"Don't just yet. When are things going to happen here?"
"Not for some time. We don't even have a real plan yet."
The Tso family turned out to have a plan. Annaliese had taken Shih-ninh to the vertical trysting place, and he, after trysting, explored the basement. There was a nearby empty room whose door had a hasp on which a padlock could be placed. It could easily contain enough explosive to blow up the whole building.
When Sam told Brenda, she replied,
"It somehow doesn't surprise me that your friends would be willing to blow up a whole building and kill a hundred or so people to get one man."
"Well, of course, it would eliminate a whole institute of scientists working on military problems, probably even destroying their data. I've been wondering if there's a way of getting the innocents out at the right time."
"I guess Otto and Annaliese would already have left the country. There's Missy, of course."
"I'm sure there's some way of keeping her from going into work on the appointed day. I was also thinking of organizing a classics conference in a seaside hotel with free food and lodging. That should at least get the people on the second floor out of the building."
"I suppose something like that might be worked out. Anyhow, we'd better do some investigating of our own."
Sam and Brenda, without going inside the building, checked Shih-ninh's report of the surroundings. There was indeed a service driveway which wended its way among the buildings, and there was also a long-disused cellar door and ramp. A truck could be backed down the ramp right up to the building, and hand trucks could be used from there.
That evening, they remained in Sam's apartment and made love. Afterwards, Brenda asked just what the chances were of Hokensen's institute producing weapons that could win a war against America. Sam replied,
"It's very difficult to say. But of one thing I'm sure. The chances aren't negligible."
"Nor are the chances of our being caught, either before or after."
After a silence of some minutes, Brenda said,
"There's something about the physical side of love that's like death. It can't be taken lightly."
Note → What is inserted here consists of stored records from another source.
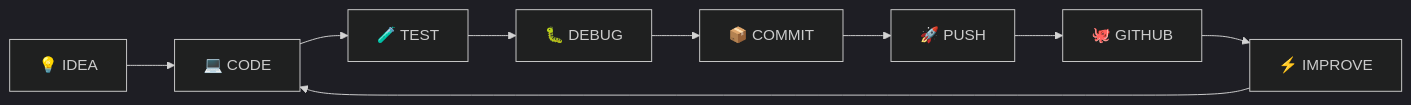
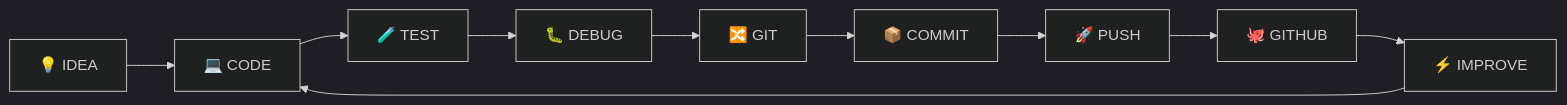
Before and after one commit to Ahamed369/HealthForge-Fitness-Web-Application: the ninth of 10 diagrams in README.md, drawn with Mermaid (dark theme). The commit also changed other lines of this file, not shown here.

````diff
--- a/README.md
+++ b/README.md
@@ -743,14 +971,23 @@
 ```mermaid
 flowchart LR
 
     IDEA["💡 IDEA"]
     CODE["💻 CODE"]
     TEST["🧪 TEST"]
     DEBUG["🐛 DEBUG"]
+    GIT["🔀 GIT"]
     COMMIT["📦 COMMIT"]
     PUSH["🚀 PUSH"]
     GITHUB["🐙 GITHUB"]
     IMPROVE["⚡ IMPROVE"]
 
-    IDEA --> CODE --> TEST --> DEBUG --> COMMIT --> PUSH --> GITHUB --> IMPROVE --> CODE
+    IDEA --> CODE
+    CODE --> TEST
+    TEST --> DEBUG
+    DEBUG --> GIT
+    GIT --> COMMIT
+    COMMIT --> PUSH
+    PUSH --> GITHUB
+    GITHUB --> IMPROVE
+    IMPROVE --> CODE
 ```
````
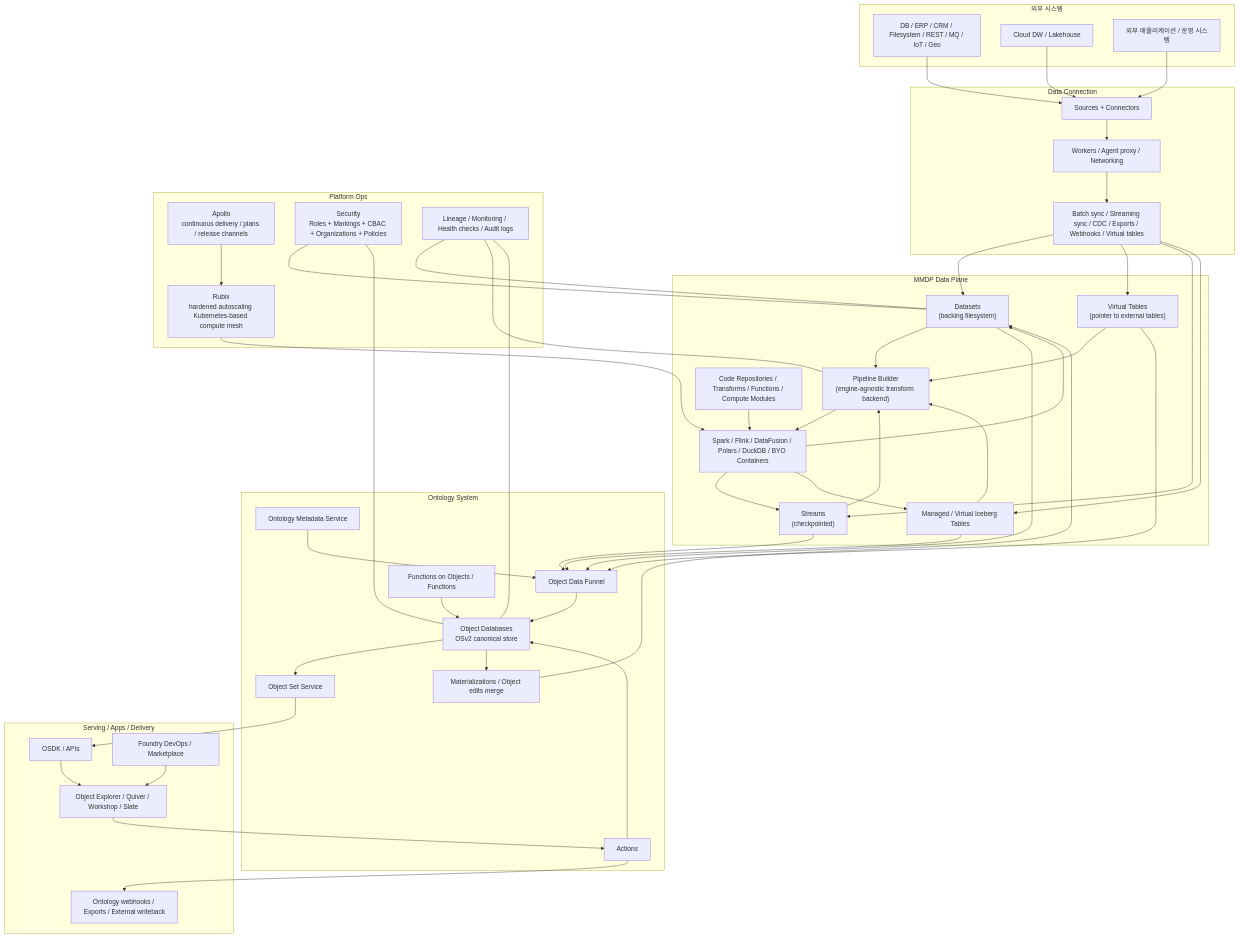
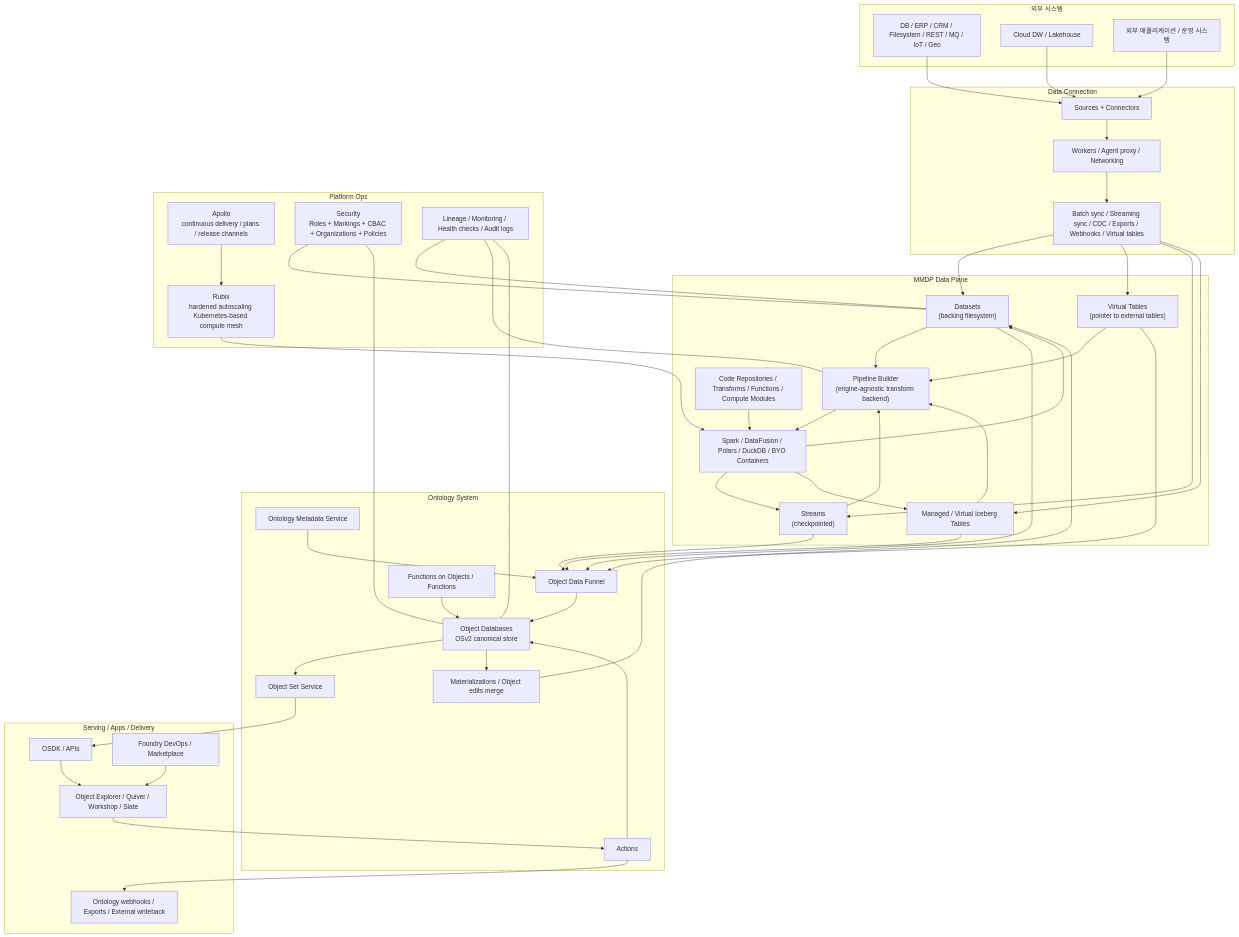
Before and after one commit to ludia8888/foundry-lite: the first of 2 diagrams in deep-research-report.md, drawn with Mermaid. The commit also changed other lines of this file and 466 other files, not shown here.

```diff
--- a/deep-research-report.md
+++ b/deep-research-report.md
@@ -81,7 +81,7 @@
         IT["Managed / Virtual Iceberg Tables"]
         PB["Pipeline Builder\n(engine-agnostic transform backend)"]
         CR["Code Repositories / Transforms / Functions / Compute Modules"]
-        ENG["Spark / Flink / DataFusion / Polars / DuckDB / BYO Containers"]
+        ENG["Spark / DataFusion / Polars / DuckDB / BYO Containers"]
     end
 
     subgraph Ontology["Ontology System"]
```
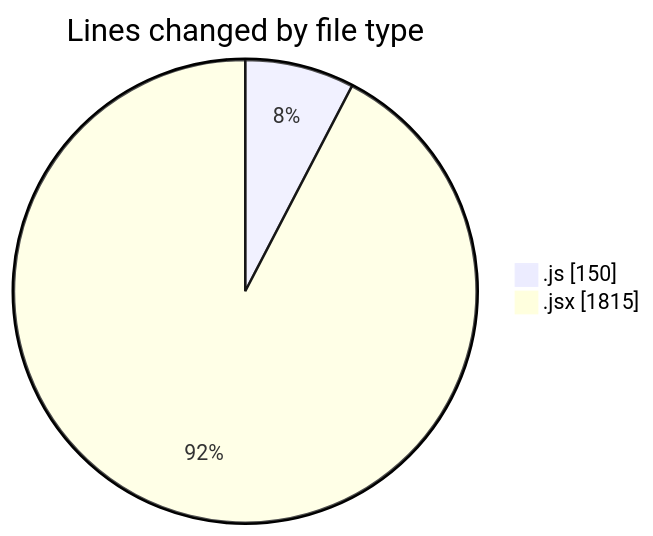
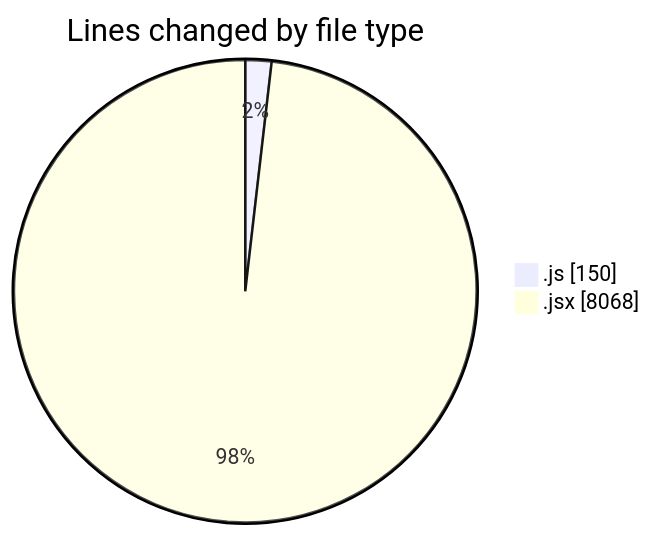
Before and after one commit to nxtqubesakshisongat/code-tracking: the first of 2 diagrams in 2025-07-28/nxtqube_webapp/README.md, drawn with Mermaid. The commit also changed other lines of this file and 1 other file, not shown here.

````diff
--- a/2025-07-28/nxtqube_webapp/README.md
+++ b/2025-07-28/nxtqube_webapp/README.md
@@ -27,6 +40,6 @@
 ```mermaid
 pie showData
 title Lines changed by file type
 ".js" : 150
-".jsx" : 1815
+".jsx" : 8068
 ```
````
"So, having gotten seriously involved in the one, we're prepared to consider the other?"
"Something like that."
In conversation with the Tso family, it was agreed that Sam would buy a used van of nondescript appearance in Hamburg. It was clear by this time that he could pass as an ordinary German, and, even if he bumbled a bit, no harm would be done. He would then drive the van to Rosbeck and park it on one of the streets in the small commercial district. They would move it every day or so to preclude it's being towed away as an abandoned vehicle.
Yo-wen suggested a closed van lettered for a fictitious firm of auctioneers in Hamburg. Since a casual obvserver wouldn't be able to tell whether things were being taken into, or out of, the building, the story, if required, would be that the university was auctioning off old books no longer useful for scholarship. Sam then asked,
"How in the world could we get the explosives?"
The general laughed and Shih-ninh looked pleased. Yo-wen said,
"We have ways of getting many things. Haven't you wondered how we got the false documents we're using here?"
"I was a little surprised that things went so smoothly at the police station."
Yo-wen seemed a little hesitant at first, but then explained. While still in China, General Tso had patronized several world-wide networks for various kinds of contraband. These featured almost anything a warlord might need, from false passports to TNT. Sam had the uneasy feeling that Yo-wen and her family, so good at improvising quickly, might be ready to blow the building up in a week's time.